Problem statement: Filter the records below down to lines containing "directory".

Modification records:
----------------------------------------
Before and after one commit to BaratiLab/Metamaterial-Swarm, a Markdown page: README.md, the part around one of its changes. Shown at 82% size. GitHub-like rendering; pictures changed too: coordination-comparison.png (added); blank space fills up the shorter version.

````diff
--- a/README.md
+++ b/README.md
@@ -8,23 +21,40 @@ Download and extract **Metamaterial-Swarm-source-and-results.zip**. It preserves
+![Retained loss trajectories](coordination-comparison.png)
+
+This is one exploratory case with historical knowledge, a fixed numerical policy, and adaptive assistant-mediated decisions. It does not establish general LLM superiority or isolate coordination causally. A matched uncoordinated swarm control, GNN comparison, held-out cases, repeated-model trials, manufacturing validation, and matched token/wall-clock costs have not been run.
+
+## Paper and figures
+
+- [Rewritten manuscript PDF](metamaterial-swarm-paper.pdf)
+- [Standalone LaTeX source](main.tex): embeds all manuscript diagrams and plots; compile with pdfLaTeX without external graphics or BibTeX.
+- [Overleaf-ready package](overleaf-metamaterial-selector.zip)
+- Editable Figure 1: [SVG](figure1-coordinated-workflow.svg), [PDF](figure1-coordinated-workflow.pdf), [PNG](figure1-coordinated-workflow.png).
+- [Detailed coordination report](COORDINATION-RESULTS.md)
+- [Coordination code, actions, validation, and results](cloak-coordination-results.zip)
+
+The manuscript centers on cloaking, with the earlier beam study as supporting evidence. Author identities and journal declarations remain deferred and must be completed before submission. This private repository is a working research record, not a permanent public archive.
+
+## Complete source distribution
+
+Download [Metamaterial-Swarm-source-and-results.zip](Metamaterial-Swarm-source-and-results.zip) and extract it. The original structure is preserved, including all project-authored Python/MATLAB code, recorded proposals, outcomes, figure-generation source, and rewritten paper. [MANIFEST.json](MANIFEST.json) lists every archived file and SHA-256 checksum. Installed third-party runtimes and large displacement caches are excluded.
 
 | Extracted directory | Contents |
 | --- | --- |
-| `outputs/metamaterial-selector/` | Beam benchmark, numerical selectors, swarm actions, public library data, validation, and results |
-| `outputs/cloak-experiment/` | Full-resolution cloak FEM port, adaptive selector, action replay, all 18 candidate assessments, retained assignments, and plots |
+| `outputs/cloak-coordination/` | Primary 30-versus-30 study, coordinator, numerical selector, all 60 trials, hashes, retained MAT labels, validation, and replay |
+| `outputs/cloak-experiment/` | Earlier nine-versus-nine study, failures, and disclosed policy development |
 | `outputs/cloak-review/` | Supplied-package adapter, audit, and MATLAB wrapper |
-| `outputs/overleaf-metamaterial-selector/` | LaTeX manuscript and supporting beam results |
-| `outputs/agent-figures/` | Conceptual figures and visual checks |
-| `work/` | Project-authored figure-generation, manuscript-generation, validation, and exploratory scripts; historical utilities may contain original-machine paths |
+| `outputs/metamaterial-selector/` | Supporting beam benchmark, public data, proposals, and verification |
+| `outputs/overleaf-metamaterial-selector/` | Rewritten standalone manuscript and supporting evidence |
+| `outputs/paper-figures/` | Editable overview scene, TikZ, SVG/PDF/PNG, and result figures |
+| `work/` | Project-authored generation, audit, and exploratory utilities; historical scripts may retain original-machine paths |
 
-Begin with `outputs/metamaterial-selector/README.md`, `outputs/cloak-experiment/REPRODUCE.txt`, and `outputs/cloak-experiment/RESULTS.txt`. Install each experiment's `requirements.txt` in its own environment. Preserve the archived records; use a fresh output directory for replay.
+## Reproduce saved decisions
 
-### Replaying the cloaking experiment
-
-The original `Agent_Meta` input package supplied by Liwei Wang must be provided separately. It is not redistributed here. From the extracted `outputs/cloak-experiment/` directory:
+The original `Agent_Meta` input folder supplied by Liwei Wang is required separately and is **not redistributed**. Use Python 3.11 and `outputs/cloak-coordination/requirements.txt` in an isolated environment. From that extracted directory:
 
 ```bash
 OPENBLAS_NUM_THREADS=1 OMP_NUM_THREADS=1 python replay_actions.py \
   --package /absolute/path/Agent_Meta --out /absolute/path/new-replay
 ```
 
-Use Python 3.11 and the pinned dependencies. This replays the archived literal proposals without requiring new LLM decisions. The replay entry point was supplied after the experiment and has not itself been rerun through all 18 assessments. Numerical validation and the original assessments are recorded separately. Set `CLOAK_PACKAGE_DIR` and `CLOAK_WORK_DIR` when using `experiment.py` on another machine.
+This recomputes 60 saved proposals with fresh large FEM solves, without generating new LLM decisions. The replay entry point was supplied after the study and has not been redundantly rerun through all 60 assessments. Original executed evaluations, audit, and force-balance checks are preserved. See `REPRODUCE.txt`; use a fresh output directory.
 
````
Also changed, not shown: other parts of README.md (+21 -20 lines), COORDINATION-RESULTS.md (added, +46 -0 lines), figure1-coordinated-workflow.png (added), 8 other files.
----------------------------------------
Expected answer:
 | Extracted directory | Contents |
-Begin with `outputs/metamaterial-selector/README.md`, `outputs/cloak-experiment/REPRODUCE.txt`, and `outputs/cloak-experiment/RESULTS.txt`. Install each experiment's `requirements.txt` in its own environment. Preserve the archived records; use a fresh output directory for replay.
-The original `Agent_Meta` input package supplied by Liwei Wang must be provided separately. It is not redistributed here. From the extracted `outputs/cloak-experiment/` directory:
+The original `Agent_Meta` input folder supplied by Liwei Wang is required separately and is **not redistributed**. Use Python 3.11 and `outputs/cloak-coordination/requirements.txt` in an isolated environment. From that extracted directory:
+This recomputes 60 saved proposals with fresh large FEM solves, without generating new LLM decisions. The replay entry point was supplied after the study and has not been redundantly rerun through all 60 assessments. Original executed evaluations, audit, and force-balance checks are preserved. See `REPRODUCE.txt`; use a fresh output directory.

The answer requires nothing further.